> EXERCISE
In this exercise, write out the data word for word and leave every image out.

> EXTRACTED INFORMATION
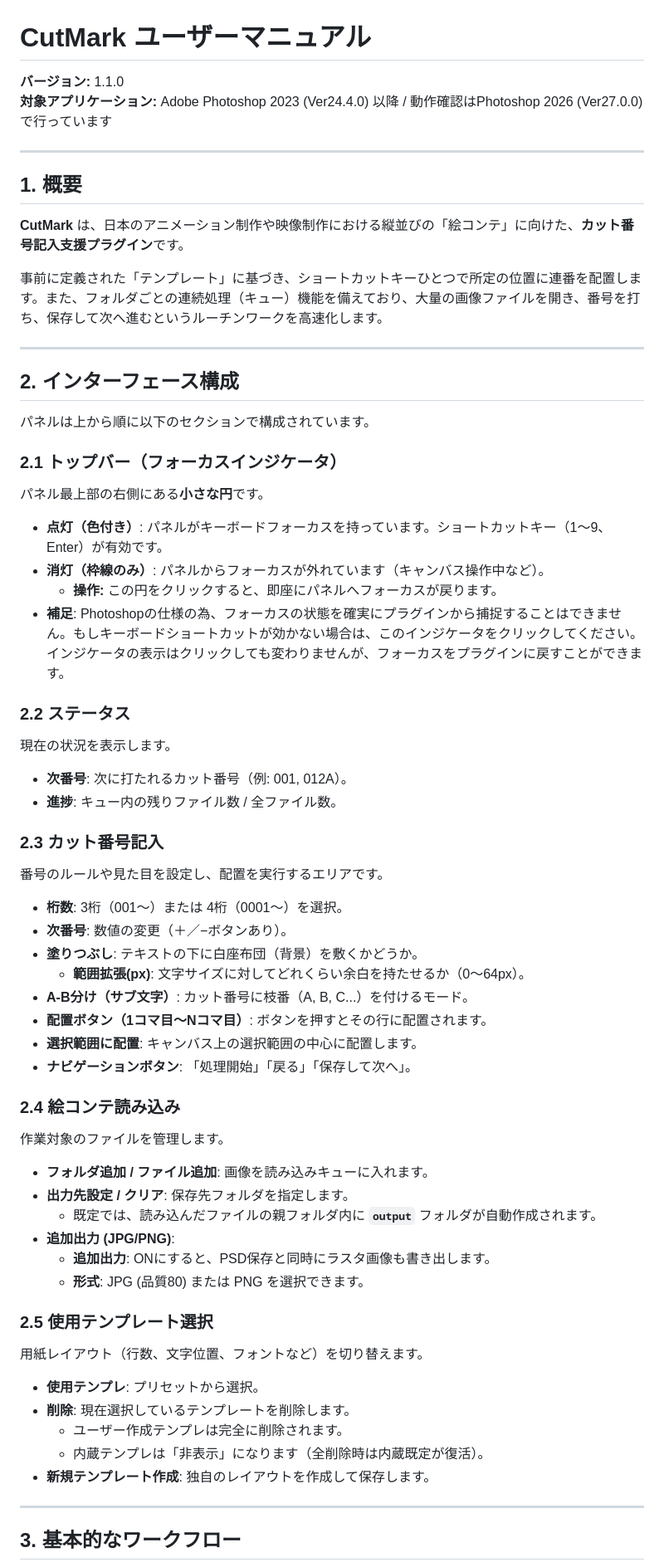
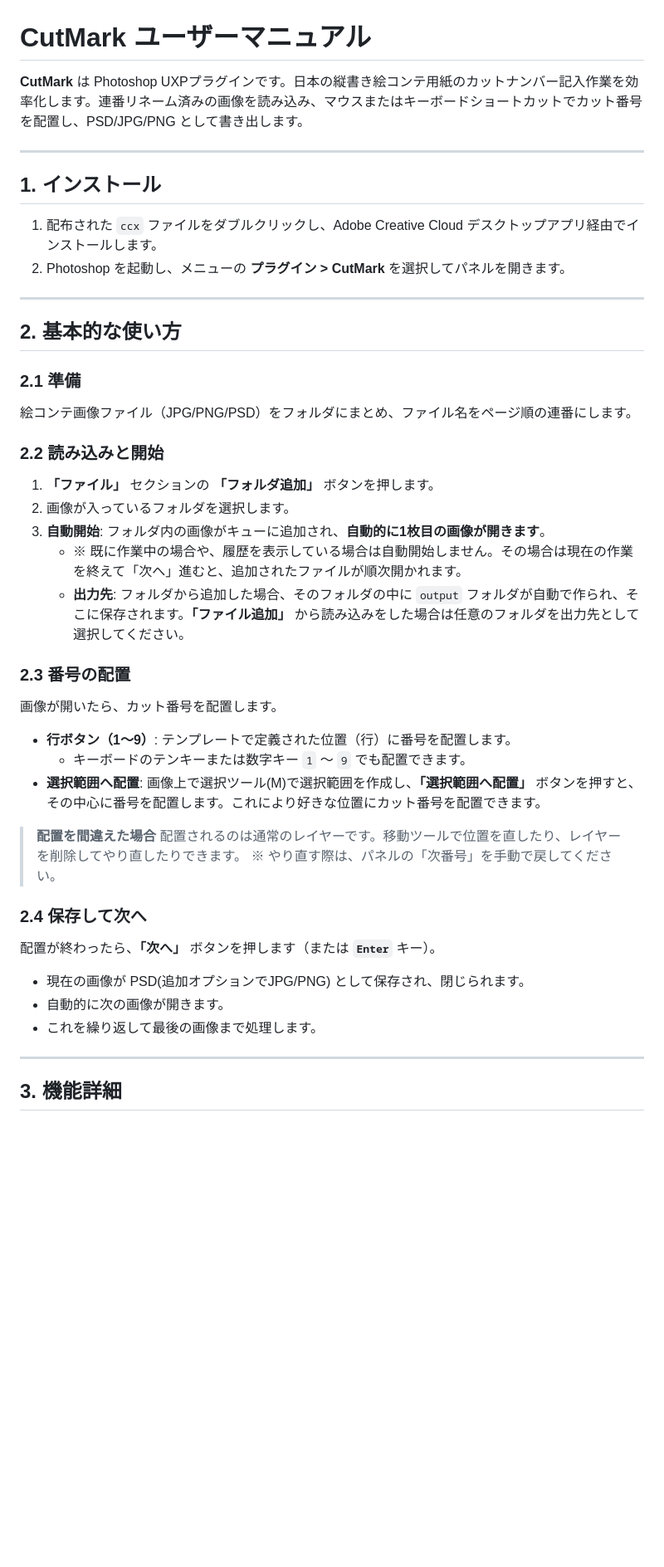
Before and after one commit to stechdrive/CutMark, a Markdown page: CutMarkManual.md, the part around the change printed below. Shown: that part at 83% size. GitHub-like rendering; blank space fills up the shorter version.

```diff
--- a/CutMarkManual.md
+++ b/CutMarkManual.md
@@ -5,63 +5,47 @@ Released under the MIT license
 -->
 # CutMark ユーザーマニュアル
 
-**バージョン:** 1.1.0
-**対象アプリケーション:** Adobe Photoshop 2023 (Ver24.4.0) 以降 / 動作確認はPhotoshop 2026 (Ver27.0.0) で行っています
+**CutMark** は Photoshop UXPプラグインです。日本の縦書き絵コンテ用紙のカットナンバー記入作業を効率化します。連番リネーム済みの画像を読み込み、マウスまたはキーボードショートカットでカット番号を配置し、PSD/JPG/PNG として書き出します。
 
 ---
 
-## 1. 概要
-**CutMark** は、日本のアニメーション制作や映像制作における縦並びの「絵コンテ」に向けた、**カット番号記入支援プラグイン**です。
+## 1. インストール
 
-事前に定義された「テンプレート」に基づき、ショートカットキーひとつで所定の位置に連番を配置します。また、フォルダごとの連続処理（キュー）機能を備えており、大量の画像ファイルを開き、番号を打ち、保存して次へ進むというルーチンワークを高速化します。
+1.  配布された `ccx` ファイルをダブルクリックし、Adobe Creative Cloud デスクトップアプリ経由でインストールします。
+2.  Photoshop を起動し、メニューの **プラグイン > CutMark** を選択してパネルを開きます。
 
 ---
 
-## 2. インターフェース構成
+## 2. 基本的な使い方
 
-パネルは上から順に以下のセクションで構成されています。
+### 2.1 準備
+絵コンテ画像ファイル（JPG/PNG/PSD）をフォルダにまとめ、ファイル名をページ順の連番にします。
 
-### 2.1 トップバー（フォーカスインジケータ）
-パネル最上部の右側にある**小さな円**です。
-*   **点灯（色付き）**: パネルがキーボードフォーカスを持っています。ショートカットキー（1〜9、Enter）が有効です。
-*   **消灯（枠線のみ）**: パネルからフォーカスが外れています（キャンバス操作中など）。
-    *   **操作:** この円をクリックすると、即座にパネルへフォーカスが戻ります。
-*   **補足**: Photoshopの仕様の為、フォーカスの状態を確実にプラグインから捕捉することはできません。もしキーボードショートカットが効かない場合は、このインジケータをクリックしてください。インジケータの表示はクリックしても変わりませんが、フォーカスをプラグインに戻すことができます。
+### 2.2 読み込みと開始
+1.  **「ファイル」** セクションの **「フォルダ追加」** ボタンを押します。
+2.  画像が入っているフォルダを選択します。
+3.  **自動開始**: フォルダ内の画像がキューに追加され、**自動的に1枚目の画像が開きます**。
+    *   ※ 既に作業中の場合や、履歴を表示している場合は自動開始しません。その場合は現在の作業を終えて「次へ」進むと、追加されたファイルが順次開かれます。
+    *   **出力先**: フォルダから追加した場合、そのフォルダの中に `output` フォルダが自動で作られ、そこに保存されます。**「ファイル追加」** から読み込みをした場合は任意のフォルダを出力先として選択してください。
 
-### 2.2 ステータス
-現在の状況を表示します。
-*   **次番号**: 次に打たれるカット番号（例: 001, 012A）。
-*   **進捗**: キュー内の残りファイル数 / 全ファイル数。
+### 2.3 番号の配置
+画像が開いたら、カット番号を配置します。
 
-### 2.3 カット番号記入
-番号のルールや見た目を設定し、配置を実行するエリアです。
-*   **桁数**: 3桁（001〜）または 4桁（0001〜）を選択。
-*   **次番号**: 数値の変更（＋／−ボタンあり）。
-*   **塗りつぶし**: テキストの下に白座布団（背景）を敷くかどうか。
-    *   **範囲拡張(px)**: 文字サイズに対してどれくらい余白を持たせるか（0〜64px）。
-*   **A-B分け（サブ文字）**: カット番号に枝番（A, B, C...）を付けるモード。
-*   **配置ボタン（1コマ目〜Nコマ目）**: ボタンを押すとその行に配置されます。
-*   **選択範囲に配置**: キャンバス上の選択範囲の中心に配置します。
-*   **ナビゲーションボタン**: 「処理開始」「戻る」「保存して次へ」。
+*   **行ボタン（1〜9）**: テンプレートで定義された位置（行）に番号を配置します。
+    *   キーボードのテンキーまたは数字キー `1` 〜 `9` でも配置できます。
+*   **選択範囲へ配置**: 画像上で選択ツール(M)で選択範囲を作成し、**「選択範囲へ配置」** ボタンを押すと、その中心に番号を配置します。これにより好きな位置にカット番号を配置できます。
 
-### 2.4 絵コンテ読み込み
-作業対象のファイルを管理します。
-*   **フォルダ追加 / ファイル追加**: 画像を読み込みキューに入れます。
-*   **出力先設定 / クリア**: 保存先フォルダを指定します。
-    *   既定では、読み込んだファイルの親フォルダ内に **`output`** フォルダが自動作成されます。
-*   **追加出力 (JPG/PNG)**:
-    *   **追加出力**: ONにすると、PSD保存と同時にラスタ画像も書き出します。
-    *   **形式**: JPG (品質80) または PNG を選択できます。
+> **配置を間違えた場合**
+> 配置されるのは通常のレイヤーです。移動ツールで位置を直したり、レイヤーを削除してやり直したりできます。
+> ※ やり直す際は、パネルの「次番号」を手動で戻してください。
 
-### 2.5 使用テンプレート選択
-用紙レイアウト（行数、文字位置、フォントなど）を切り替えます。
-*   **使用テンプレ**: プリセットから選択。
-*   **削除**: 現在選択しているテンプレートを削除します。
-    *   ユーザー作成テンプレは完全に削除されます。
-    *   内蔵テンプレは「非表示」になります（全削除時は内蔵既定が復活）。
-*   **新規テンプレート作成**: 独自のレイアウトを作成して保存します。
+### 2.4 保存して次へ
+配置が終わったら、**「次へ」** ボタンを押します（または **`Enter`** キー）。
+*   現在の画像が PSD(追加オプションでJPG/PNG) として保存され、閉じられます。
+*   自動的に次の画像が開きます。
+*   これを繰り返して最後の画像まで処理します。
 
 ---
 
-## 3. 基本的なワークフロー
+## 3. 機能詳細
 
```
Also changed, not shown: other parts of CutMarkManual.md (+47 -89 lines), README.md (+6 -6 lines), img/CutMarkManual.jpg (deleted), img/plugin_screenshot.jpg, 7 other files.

> ANSWER BELOW
Before and after one commit to stechdrive/CutMark, a Markdown page: CutMarkManual.md, the part around the change printed below. Shown: that part at 83% size. GitHub-like rendering; blank space fills up the shorter version.

```diff
--- a/CutMarkManual.md
+++ b/CutMarkManual.md
@@ -5,63 +5,47 @@ Released under the MIT license
 -->
 # CutMark ユーザーマニュアル
 
-**バージョン:** 1.1.0
-**対象アプリケーション:** Adobe Photoshop 2023 (Ver24.4.0) 以降 / 動作確認はPhotoshop 2026 (Ver27.0.0) で行っています
+**CutMark** は Photoshop UXPプラグインです。日本の縦書き絵コンテ用紙のカットナンバー記入作業を効率化します。連番リネーム済みの画像を読み込み、マウスまたはキーボードショートカットでカット番号を配置し、PSD/JPG/PNG として書き出します。
 
 ---
 
-## 1. 概要
-**CutMark** は、日本のアニメーション制作や映像制作における縦並びの「絵コンテ」に向けた、**カット番号記入支援プラグイン**です。
+## 1. インストール
 
-事前に定義された「テンプレート」に基づき、ショートカットキーひとつで所定の位置に連番を配置します。また、フォルダごとの連続処理（キュー）機能を備えており、大量の画像ファイルを開き、番号を打ち、保存して次へ進むというルーチンワークを高速化します。
+1.  配布された `ccx` ファイルをダブルクリックし、Adobe Creative Cloud デスクトップアプリ経由でインストールします。
+2.  Photoshop を起動し、メニューの **プラグイン > CutMark** を選択してパネルを開きます。
 
 ---
 
-## 2. インターフェース構成
+## 2. 基本的な使い方
 
-パネルは上から順に以下のセクションで構成されています。
+### 2.1 準備
+絵コンテ画像ファイル（JPG/PNG/PSD）をフォルダにまとめ、ファイル名をページ順の連番にします。
 
-### 2.1 トップバー（フォーカスインジケータ）
-パネル最上部の右側にある**小さな円**です。
-*   **点灯（色付き）**: パネルがキーボードフォーカスを持っています。ショートカットキー（1〜9、Enter）が有効です。
-*   **消灯（枠線のみ）**: パネルからフォーカスが外れています（キャンバス操作中など）。
-    *   **操作:** この円をクリックすると、即座にパネルへフォーカスが戻ります。
-*   **補足**: Photoshopの仕様の為、フォーカスの状態を確実にプラグインから捕捉することはできません。もしキーボードショートカットが効かない場合は、このインジケータをクリックしてください。インジケータの表示はクリックしても変わりませんが、フォーカスをプラグインに戻すことができます。
+### 2.2 読み込みと開始
+1.  **「ファイル」** セクションの **「フォルダ追加」** ボタンを押します。
+2.  画像が入っているフォルダを選択します。
+3.  **自動開始**: フォルダ内の画像がキューに追加され、**自動的に1枚目の画像が開きます**。
+    *   ※ 既に作業中の場合や、履歴を表示している場合は自動開始しません。その場合は現在の作業を終えて「次へ」進むと、追加されたファイルが順次開かれます。
+    *   **出力先**: フォルダから追加した場合、そのフォルダの中に `output` フォルダが自動で作られ、そこに保存されます。**「ファイル追加」** から読み込みをした場合は任意のフォルダを出力先として選択してください。
 
-### 2.2 ステータス
-現在の状況を表示します。
-*   **次番号**: 次に打たれるカット番号（例: 001, 012A）。
-*   **進捗**: キュー内の残りファイル数 / 全ファイル数。
+### 2.3 番号の配置
+画像が開いたら、カット番号を配置します。
 
-### 2.3 カット番号記入
-番号のルールや見た目を設定し、配置を実行するエリアです。
-*   **桁数**: 3桁（001〜）または 4桁（0001〜）を選択。
-*   **次番号**: 数値の変更（＋／−ボタンあり）。
-*   **塗りつぶし**: テキストの下に白座布団（背景）を敷くかどうか。
-    *   **範囲拡張(px)**: 文字サイズに対してどれくらい余白を持たせるか（0〜64px）。
-*   **A-B分け（サブ文字）**: カット番号に枝番（A, B, C...）を付けるモード。
-*   **配置ボタン（1コマ目〜Nコマ目）**: ボタンを押すとその行に配置されます。
-*   **選択範囲に配置**: キャンバス上の選択範囲の中心に配置します。
-*   **ナビゲーションボタン**: 「処理開始」「戻る」「保存して次へ」。
+*   **行ボタン（1〜9）**: テンプレートで定義された位置（行）に番号を配置します。
+    *   キーボードのテンキーまたは数字キー `1` 〜 `9` でも配置できます。
+*   **選択範囲へ配置**: 画像上で選択ツール(M)で選択範囲を作成し、**「選択範囲へ配置」** ボタンを押すと、その中心に番号を配置します。これにより好きな位置にカット番号を配置できます。
 
-### 2.4 絵コンテ読み込み
-作業対象のファイルを管理します。
-*   **フォルダ追加 / ファイル追加**: 画像を読み込みキューに入れます。
-*   **出力先設定 / クリア**: 保存先フォルダを指定します。
-    *   既定では、読み込んだファイルの親フォルダ内に **`output`** フォルダが自動作成されます。
-*   **追加出力 (JPG/PNG)**:
-    *   **追加出力**: ONにすると、PSD保存と同時にラスタ画像も書き出します。
-    *   **形式**: JPG (品質80) または PNG を選択できます。
+> **配置を間違えた場合**
+> 配置されるのは通常のレイヤーです。移動ツールで位置を直したり、レイヤーを削除してやり直したりできます。
+> ※ やり直す際は、パネルの「次番号」を手動で戻してください。
 
-### 2.5 使用テンプレート選択
-用紙レイアウト（行数、文字位置、フォントなど）を切り替えます。
-*   **使用テンプレ**: プリセットから選択。
-*   **削除**: 現在選択しているテンプレートを削除します。
-    *   ユーザー作成テンプレは完全に削除されます。
-    *   内蔵テンプレは「非表示」になります（全削除時は内蔵既定が復活）。
-*   **新規テンプレート作成**: 独自のレイアウトを作成して保存します。
+### 2.4 保存して次へ
+配置が終わったら、**「次へ」** ボタンを押します（または **`Enter`** キー）。
+*   現在の画像が PSD(追加オプションでJPG/PNG) として保存され、閉じられます。
+*   自動的に次の画像が開きます。
+*   これを繰り返して最後の画像まで処理します。
 
 ---
 
-## 3. 基本的なワークフロー
+## 3. 機能詳細
 
```
Also changed, not shown: other parts of CutMarkManual.md (+47 -89 lines), README.md (+6 -6 lines), img/CutMarkManual.jpg (deleted), img/plugin_screenshot.jpg, 7 other files.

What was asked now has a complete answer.